It’s unfortunate that my family lives in Florida. I’m not going to come back

I won’t be home for Christmas. That is saying a lot given that my immediate family lives in Winter Park, Lake Mary, and Davenport.

The NAACP issued a travel advisory for the state on May 20, calling Florida “openly hostile” to non-whites and LGBTQ+ people as the conservative government of Gov. Ron DeSantis devalues ​​African-Americans and restricts diversity efforts in the schools. The alert from the National Association for the Advancement of Colored People follows those from the League of United Latin American Citizens, a civil rights organization that issued a travel warning to Florida a week earlier, and the Florida Immigrant Coalition and Equality Florida. , a gay organization. human rights advocacy group that issued one last month.

Monica Williams grew up in Altamonte Springs and Lake Mary.- Original credit: courtesy photo
Monica Williams grew up in Altamonte Springs and Lake Mary.– Original Credit: Courtesy Photo

Critics have called these ads political stunts. For me, Florida’s weather alerts for people of color are long overdue and only solidify my decision to limit my visits to the state. For now, I’ll stay away completely.

I have never felt comfortable in Florida, even though my family moved to Altamonte Springs from snowy Detroit when I was 11 years old. Our move was a reverse migration for my Hawthorne-born father, but it still surprised me, given that I grew up hearing about my ancestors being driven out of Florida by a mob of white men who coveted their businesses and land. My first scorching summer there was the first time I was called a racial epithet, as my parents were home unpacking moving boxes.

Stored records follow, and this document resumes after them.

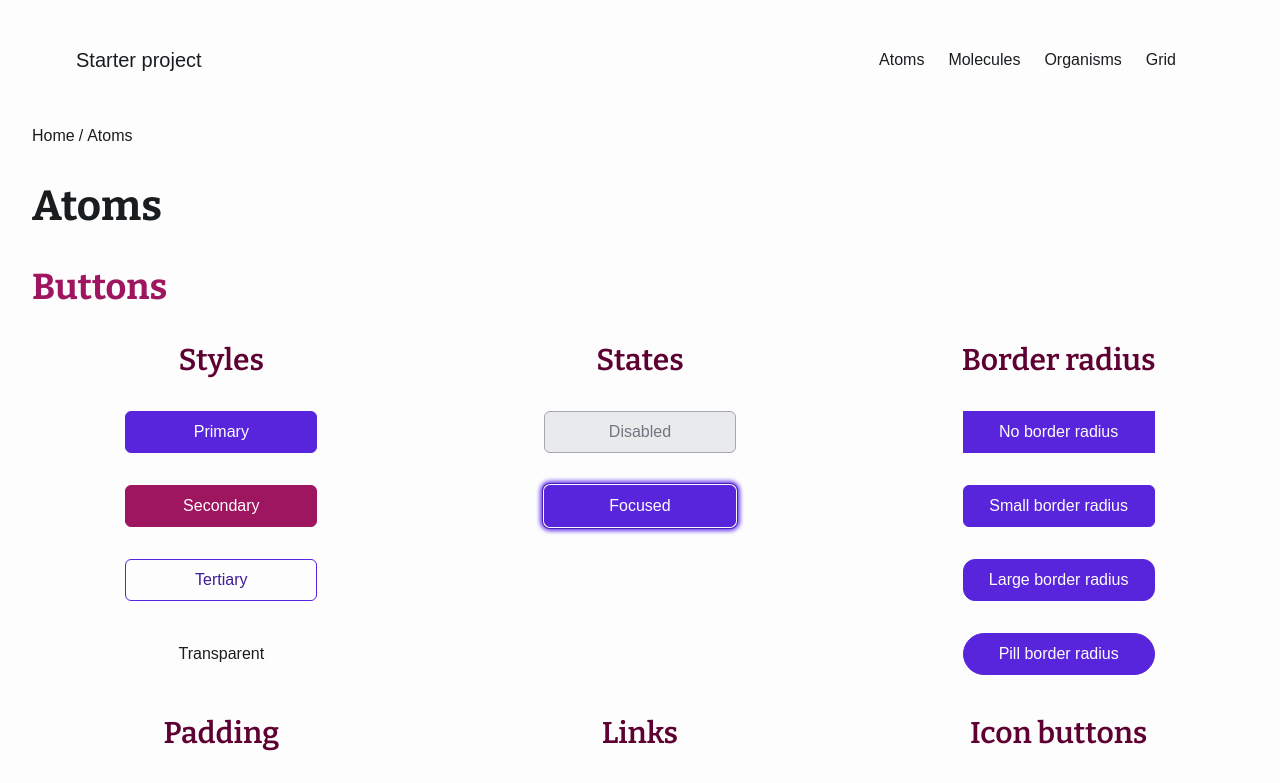
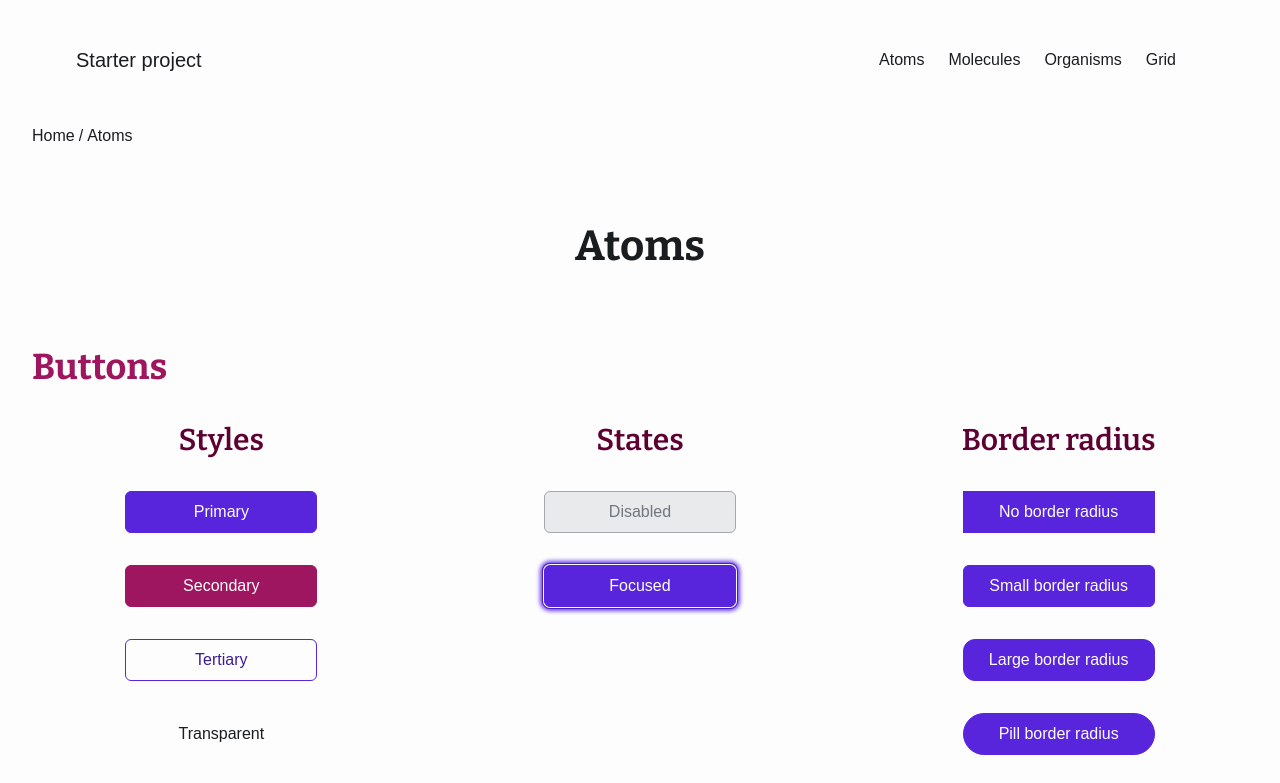
Before and after one commit to marboqmar/starter, a React (Vite) app: page /atoms in a window 1280 px wide. Shown: the top 783 px of the page. Built offline with nearby package versions, Linux system fonts and the light colour scheme; a web font is replaced by a local one.

Commit message:
Modified heading 1 styling

```diff
--- a/src/css/pages/showcase.css
+++ b/src/css/pages/showcase.css
@@ -1,3 +1,9 @@
+.showcase-page .heading--1 {
+  text-align: center;
+  padding-top: var(--spacing-md);
+  padding-bottom: var(--spacing-md);
+}
+
 .showcase-page__title {
   margin-bottom: var(--spacing-component-inner);
 }
--- a/src/pages/Atoms.jsx
+++ b/src/pages/Atoms.jsx
@@ -17,7 +17,7 @@ const breadcrumbsInfo = [
 
 export const Atoms = () => {
   return (
-    <div className="atoms-page container">
+    <div className="atoms-page showcase-page container">
       <Breadcrumbs items={breadcrumbsInfo} />
       <Heading level={1} className="showcase-page__title">
         Atoms
--- a/src/pages/Molecules.jsx
+++ b/src/pages/Molecules.jsx
@@ -15,7 +15,7 @@ const breadcrumbsInfo = [
 
 export const Molecules = () => {
   return (
-    <div className="molecules-page container">
+    <div className="molecules-page showcase-page container">
       <Breadcrumbs items={breadcrumbsInfo} />
       <Heading level={1} className="showcase-page__title">
         Molecules
--- a/src/pages/Organisms.jsx
+++ b/src/pages/Organisms.jsx
@@ -15,7 +15,7 @@ const breadcrumbsInfo = [
 
 export const Organisms = () => {
   return (
-    <div className="organisms-page container">
+    <div className="organisms-page showcase-page container">
       <Breadcrumbs items={breadcrumbsInfo} />
       <Heading level={1} className="showcase-page__title">
         Organisms
```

I was on my dad’s bike exploring our new development, when a little girl, maybe 5 or 6 years old, yelled as I passed, “Mommy, there’s a… out here.”

Florida would never feel like home. And then, in 2012, self-proclaimed neighborhood watchman George Zimmerman shot and killed a teenager named Trayvon Martin who was returning to his father’s girlfriend’s apartment after buying a pack of Skittles and iced tea at a convenience store in Sanford. , just a few minutes. 10 minutes by car from my parents’ house. The Zimmerman acquittal forever colored my views—and stoked my fears—about Florida.

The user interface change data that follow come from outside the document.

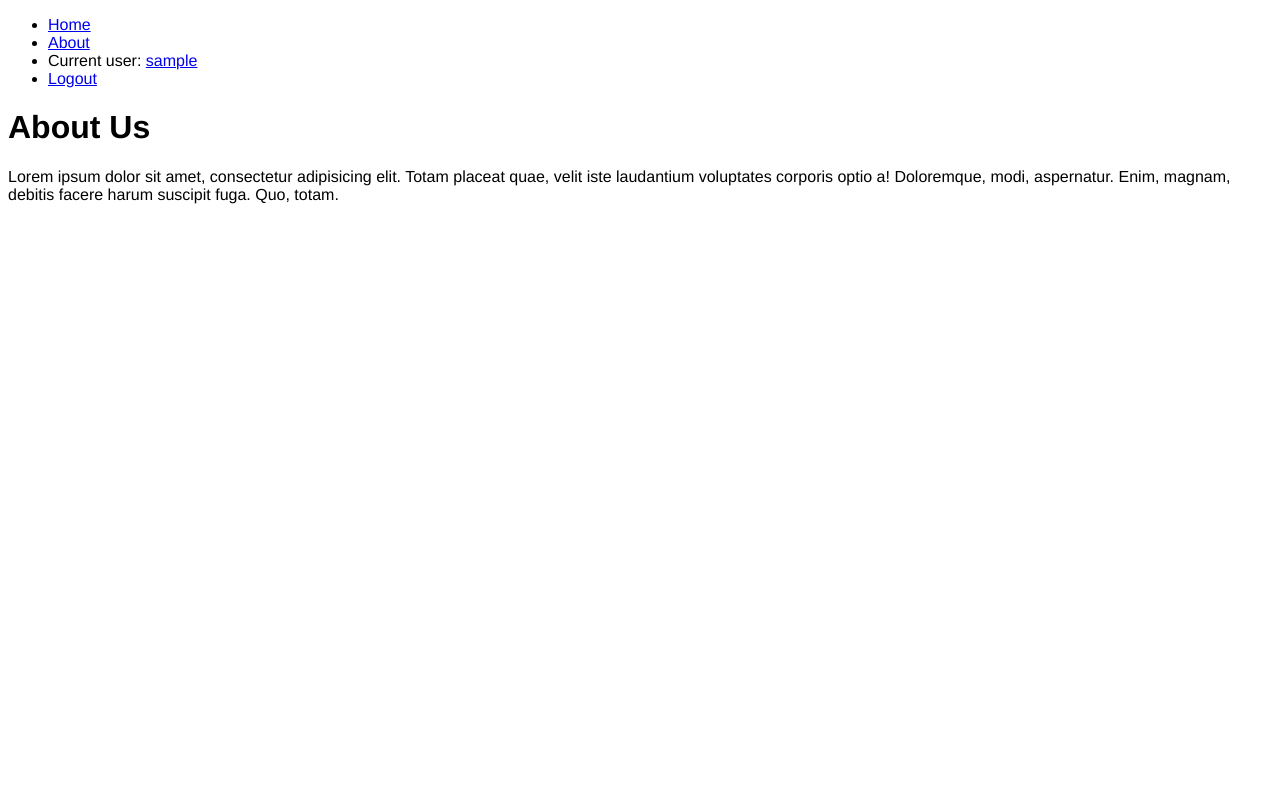
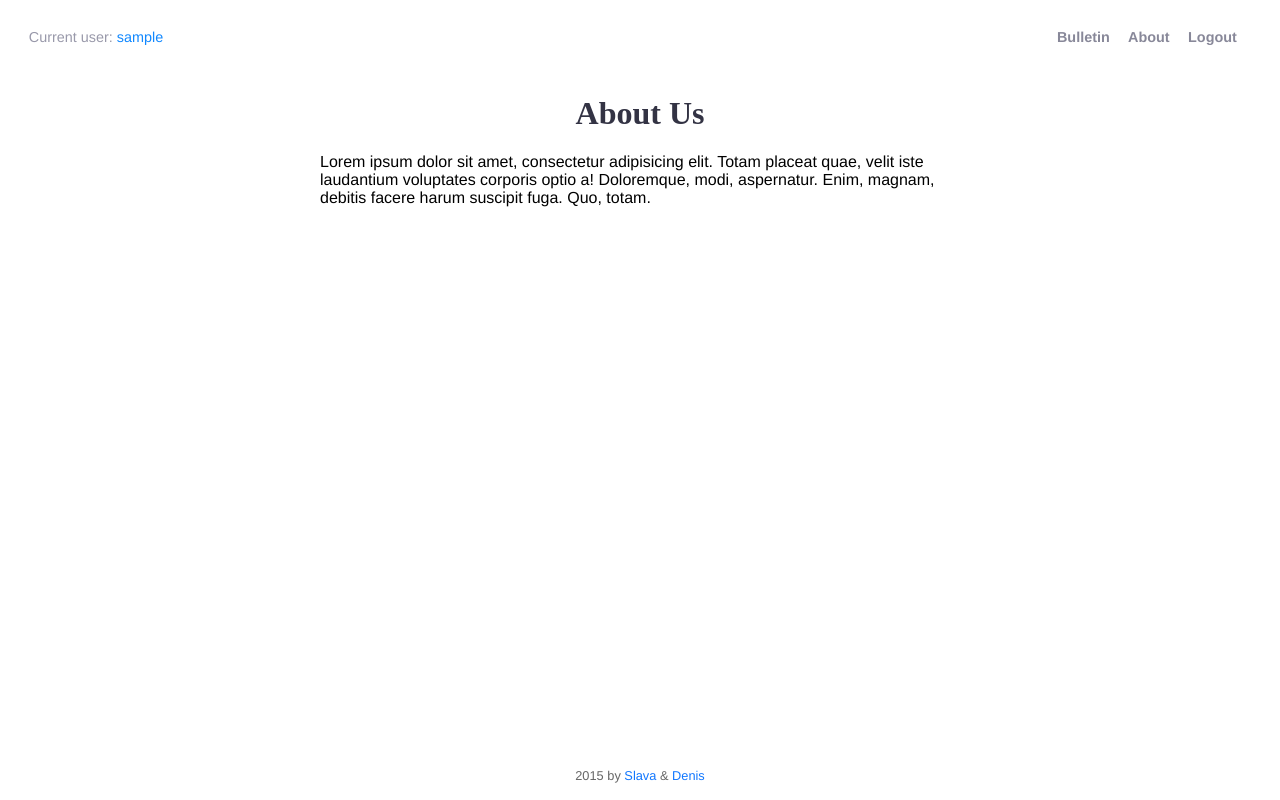
Before and after one commit to slapxxi/bulletin, a Django app: template pages/templates/pages/about.html in a window 1280 px wide. Run offline with Django 3.2, Linux system fonts and the light colour scheme; the template is opened without the code that fills it, so the values that code supplies are empty; the visitor is signed in with stand-in values (Sample User, id 1); parts of the project's set-up code (start-up, migrations or seed data) failed here and were passed over.

Commit message:
Add basic and rough styling

```diff
--- a/pages/templates/pages/index.html
+++ b/pages/templates/pages/index.html
@@ -7,4 +7,6 @@
 
 {% block content %}
   <h1>Bulletin Board</h1>
+
+  <p>Lorem ipsum dolor sit amet, consectetur adipisicing elit. Quisquam natus, repellendus voluptates deleniti, numquam, sunt quam aliquid commodi nulla quis, molestias consequuntur corporis voluptatum. Culpa eum nulla ipsa dignissimos neque.</p>
 {% endblock %}
--- /dev/null
+++ b/static/css/base.css
@@ -0,0 +1,62 @@
+body {
+  font-family: Helvetica, sans-serif;
+}
+
+h1, h2, h3, h4, h5, h6 {
+  color: #334;
+  font-family: Arvo, serif;
+}
+
+a:link, a:visited {
+  color: #17f;
+  text-decoration: none;
+}
+
+a:hover, a:focus {
+  text-decoration: underline;
+}
+
+/* Forms */
+
+.helptext {
+  color: #3c9;
+}
+
+label {
+  display: block;
+  color: #556;
+}
+
+label:hover, label:focus {
+  color: #333;
+  cursor: pointer;
+}
+
+input[type=text], input[type=password] {
+  width: 100%;
+  margin: 1em 0;
+  padding: 0.5em;
+  border: 1px solid #BBB;
+  border-radius: 5px;
+  outline: none;
+  color: #99A;
+}
+
+input[type=text]:focus, input[type=password]:focus {
+  color: #556;
+  border-color: #19f;
+  box-shadow: 1px 5px rgba(0, 0, 100, 0.1);
+}
+
+input[type=submit] {
+  border: 1px solid #BBB;
+  border-radius: 5px;
+  padding: 0.5em;
+  background-color: white;
+  color: #556;
+}
+
+input[type=submit]:hover {
+  border-color: #19f;
+  color: #19f;
+}
--- a/static/css/main.css
+++ b/static/css/main.css
@@ -1,3 +1,61 @@
-body {
-  font-family: Helvetica, sans-serif;
+@import "normalize.css";
+@import "base.css";
+
+
+header {
+  text-align: right;
+  font-size: 0.9em;
+  padding: 2em;
 }
+
+header ul {
+  list-style: none;
+  padding: 0;
+  margin: 0;
+}
+
+header ul > li {
+  display: inline-block;
+  margin-right: 1em;
+  font-weight: bold;
+}
+
+header a:link, header a:visited {
+  text-decoration: none;
+  color: #889;
+}
+
+header a:hover {
+  text-decoration: underline;
+}
+
+header .current-user {
+  float: left;
+  color: #99a;
+}
+
+header .current-user a {
+  color: #18f;
+}
+
+
+footer {
+  position: fixed;
+  bottom: 0;
+  left: 0;
+  right: 0;
+  padding: 1em;
+  text-align: center;
+  color: #666;
+}
+
+
+.content {
+  width: 80%;
+  max-width: 640px;
+  margin: 0 auto;
+}
+
+.content > h1 {
+  text-align: center;
+}
--- a/templates/base.html
+++ b/templates/base.html
@@ -11,14 +11,18 @@
 
 <body>
   <header>
+    {% if user.is_authenticated %}
+      <nav class="current-user">
+        Current user:
+        <a href="{% url 'users:user' user.id %}">{{ user.username }}</a>
+      </nav>
+    {% endif %}
+
     <nav>
       <ul>
-        <li><a href="{% url 'pages:index' %}">Home</a></li>
+        <li><a href="{% url 'pages:index' %}">Bulletin</a></li>
         <li><a href="{% url 'pages:about' %}">About</a></li>
         {% if user.is_authenticated %}
-          <li>
-            Current user: <a href="{% url 'users:user' user.id %}">{{ user.username }}</a>
-          </li>
           <li><a href="{% url 'users:logout' %}?next=/">Logout</a></li>
         {% else %}
           <li><a href="{% url 'users:login' %}">Login</a></li>
@@ -27,8 +31,20 @@
     </nav>
   </header>
 
-  {% block content %}
-  {% endblock %}
+  <section class="content">
+    {% block content %}
+    {% endblock %}
+  </section>
+
+  <footer>
+    <small>
+      <time>2015</time>
+      by
+      <a href="https://github.com/slavapavlutin">Slava</a>
+      &
+      <a href="https://github.com/funbek">Denis</a>
+    </small>
+  </footer>
 
   <script src="{% static 'js/main.js' %}"></script>
 </body>
```
Also changed, not shown: README.md, static/css/normalize.css (added).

Florida’s concealed weapons law passed in April has also been triggering. Starting July 1, gun owners no longer need a permit or training to carry a concealed weapon outside of the home, putting people of color at even greater risk.

In recent months, the DeSantis administration has nixed an AP African American studies course in schools, restricted how workplaces can approach identity and barred universities from spending money on diversity, equity and inclusion programs, measures Which indicate that brown and black people like me are not valued in the Sunshine State.

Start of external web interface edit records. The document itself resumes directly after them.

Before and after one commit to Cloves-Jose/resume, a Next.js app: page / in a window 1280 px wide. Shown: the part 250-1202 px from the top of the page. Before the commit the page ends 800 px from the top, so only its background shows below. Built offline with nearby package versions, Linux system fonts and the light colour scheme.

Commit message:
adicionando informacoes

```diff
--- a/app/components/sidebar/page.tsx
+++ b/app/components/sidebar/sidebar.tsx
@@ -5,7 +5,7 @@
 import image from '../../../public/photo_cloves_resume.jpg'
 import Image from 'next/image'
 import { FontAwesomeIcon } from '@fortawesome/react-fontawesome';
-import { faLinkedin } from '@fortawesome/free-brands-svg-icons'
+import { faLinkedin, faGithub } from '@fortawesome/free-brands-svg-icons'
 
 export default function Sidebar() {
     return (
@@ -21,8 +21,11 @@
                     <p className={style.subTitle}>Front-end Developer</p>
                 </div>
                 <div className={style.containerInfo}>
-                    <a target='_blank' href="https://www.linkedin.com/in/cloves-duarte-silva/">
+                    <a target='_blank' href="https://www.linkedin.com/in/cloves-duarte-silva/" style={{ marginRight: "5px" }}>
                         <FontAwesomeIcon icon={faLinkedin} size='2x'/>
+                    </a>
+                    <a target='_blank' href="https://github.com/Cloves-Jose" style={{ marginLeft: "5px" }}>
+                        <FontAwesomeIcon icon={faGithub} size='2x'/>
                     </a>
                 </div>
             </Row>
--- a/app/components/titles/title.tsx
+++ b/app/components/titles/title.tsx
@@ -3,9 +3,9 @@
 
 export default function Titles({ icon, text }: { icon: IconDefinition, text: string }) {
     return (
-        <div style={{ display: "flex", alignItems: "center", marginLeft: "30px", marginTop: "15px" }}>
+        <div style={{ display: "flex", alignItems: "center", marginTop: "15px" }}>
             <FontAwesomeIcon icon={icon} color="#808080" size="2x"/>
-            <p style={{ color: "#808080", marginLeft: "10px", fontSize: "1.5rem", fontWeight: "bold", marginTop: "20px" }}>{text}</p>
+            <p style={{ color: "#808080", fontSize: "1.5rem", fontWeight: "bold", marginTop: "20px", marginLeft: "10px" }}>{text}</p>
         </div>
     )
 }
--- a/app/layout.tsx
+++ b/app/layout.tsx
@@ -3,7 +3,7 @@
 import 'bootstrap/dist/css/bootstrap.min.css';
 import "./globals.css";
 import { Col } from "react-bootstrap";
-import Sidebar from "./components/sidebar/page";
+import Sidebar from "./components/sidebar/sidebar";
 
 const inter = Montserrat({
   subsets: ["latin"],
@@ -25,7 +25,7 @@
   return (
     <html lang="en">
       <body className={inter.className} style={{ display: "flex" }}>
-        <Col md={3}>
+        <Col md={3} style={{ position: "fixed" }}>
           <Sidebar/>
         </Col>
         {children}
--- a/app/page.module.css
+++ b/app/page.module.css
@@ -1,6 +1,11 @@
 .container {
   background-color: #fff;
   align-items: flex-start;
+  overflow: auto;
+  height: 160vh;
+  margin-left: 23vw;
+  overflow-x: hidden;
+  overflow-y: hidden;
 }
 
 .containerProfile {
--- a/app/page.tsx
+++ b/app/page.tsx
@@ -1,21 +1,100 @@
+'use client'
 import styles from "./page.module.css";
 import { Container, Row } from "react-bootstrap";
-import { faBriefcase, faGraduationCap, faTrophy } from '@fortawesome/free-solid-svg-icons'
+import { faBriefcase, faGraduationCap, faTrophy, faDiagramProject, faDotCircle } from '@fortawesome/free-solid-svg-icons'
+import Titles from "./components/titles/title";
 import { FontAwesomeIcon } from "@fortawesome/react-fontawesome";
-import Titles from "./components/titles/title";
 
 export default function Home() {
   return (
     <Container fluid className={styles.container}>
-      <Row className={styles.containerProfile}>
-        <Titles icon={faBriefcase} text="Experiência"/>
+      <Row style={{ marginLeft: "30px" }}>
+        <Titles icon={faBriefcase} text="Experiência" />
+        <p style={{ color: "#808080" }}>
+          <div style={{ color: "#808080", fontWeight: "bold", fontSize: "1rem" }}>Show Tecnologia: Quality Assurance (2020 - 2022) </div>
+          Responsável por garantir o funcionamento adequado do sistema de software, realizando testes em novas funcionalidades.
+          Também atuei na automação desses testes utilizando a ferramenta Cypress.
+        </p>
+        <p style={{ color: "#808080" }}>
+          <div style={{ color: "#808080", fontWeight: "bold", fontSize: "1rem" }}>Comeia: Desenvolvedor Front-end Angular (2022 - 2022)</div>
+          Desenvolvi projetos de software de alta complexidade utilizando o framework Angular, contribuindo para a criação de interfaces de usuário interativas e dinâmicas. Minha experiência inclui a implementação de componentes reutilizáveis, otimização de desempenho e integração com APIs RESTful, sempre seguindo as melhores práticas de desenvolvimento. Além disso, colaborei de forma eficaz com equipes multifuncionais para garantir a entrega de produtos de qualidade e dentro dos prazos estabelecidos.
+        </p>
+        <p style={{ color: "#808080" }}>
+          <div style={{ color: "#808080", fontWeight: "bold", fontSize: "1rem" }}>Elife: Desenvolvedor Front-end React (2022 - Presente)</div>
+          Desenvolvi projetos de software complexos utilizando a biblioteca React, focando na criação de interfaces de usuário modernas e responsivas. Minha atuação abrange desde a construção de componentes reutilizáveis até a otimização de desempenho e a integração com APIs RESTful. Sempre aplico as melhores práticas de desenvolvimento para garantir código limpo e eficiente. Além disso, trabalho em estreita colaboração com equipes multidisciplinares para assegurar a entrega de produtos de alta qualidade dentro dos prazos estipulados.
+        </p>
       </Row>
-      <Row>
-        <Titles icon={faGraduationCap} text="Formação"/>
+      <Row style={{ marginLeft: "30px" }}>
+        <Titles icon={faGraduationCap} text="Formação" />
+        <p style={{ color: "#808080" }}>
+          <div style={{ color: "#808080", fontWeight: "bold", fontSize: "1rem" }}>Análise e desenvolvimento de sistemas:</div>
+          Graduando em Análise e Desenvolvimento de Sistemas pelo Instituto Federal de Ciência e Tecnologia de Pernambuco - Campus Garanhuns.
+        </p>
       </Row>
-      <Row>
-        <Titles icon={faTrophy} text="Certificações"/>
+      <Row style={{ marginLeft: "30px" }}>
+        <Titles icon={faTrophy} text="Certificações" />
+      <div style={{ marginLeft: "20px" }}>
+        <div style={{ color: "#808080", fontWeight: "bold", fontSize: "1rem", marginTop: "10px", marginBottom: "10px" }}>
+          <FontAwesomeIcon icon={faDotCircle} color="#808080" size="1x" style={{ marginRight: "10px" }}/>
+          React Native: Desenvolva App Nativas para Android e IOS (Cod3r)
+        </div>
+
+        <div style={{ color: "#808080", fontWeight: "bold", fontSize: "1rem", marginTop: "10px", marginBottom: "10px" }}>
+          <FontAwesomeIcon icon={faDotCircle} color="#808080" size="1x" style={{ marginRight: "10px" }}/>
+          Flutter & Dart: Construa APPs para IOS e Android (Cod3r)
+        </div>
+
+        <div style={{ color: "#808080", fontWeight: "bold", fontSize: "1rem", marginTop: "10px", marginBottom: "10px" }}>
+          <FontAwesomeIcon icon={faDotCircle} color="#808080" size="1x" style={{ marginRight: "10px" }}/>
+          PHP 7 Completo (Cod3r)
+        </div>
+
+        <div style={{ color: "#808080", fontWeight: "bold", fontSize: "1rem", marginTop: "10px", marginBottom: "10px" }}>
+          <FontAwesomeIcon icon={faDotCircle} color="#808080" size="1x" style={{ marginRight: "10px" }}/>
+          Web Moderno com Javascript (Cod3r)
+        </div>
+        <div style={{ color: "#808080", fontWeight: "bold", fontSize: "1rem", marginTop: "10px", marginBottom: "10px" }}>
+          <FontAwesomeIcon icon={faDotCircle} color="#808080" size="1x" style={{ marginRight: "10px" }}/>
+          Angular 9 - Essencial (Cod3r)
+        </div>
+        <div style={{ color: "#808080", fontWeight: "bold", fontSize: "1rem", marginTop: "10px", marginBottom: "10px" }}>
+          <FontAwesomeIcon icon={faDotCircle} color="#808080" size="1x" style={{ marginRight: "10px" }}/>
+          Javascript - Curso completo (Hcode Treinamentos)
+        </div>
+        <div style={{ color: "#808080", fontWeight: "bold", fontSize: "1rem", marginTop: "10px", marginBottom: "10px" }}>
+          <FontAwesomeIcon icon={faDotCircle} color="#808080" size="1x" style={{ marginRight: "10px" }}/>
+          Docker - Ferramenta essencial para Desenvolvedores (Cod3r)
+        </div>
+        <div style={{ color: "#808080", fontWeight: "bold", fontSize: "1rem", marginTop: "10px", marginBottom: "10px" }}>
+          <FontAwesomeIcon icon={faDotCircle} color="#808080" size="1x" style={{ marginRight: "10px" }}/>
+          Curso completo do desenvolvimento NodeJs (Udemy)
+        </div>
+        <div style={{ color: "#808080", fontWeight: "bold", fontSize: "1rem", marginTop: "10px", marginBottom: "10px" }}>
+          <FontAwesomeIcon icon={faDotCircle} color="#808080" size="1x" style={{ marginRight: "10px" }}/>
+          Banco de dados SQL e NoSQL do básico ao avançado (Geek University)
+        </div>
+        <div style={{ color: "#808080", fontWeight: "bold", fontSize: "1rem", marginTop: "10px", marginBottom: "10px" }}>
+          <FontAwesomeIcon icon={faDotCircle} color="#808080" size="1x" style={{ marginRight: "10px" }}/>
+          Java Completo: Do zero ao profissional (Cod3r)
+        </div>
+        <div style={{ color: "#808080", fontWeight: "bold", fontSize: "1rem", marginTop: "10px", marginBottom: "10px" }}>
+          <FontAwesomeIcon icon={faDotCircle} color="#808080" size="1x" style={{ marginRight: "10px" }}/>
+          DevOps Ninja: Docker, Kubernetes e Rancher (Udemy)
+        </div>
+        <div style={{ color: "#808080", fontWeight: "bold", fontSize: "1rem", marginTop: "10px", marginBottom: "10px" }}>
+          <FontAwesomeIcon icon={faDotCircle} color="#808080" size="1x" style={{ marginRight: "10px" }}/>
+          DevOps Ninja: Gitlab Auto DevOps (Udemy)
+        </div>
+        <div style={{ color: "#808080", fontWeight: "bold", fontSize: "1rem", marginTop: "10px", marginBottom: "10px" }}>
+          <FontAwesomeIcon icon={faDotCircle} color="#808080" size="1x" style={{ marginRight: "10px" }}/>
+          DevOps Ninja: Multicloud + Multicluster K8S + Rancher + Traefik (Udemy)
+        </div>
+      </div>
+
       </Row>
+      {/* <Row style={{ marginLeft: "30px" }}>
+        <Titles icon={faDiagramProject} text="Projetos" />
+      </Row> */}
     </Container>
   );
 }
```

It is also targeting undocumented immigrants, including “dreamers” who came to the US as children, with new laws that would jeopardize their stay.

The NAACP travel advisory does not explicitly recommend travel to Florida. Instead, he warns minorities who choose to visit that they will be entering an unwelcoming environment. There are many people of color who choose to continue to travel freely in Florida, as an act of resistance at a time when no one should have to choose whether to avoid traveling in this country.

I am choosing to stay away. I will encourage family gatherings in safer and more welcoming places.

Monica Williams grew up in Altamonte Springs and Lake Mary.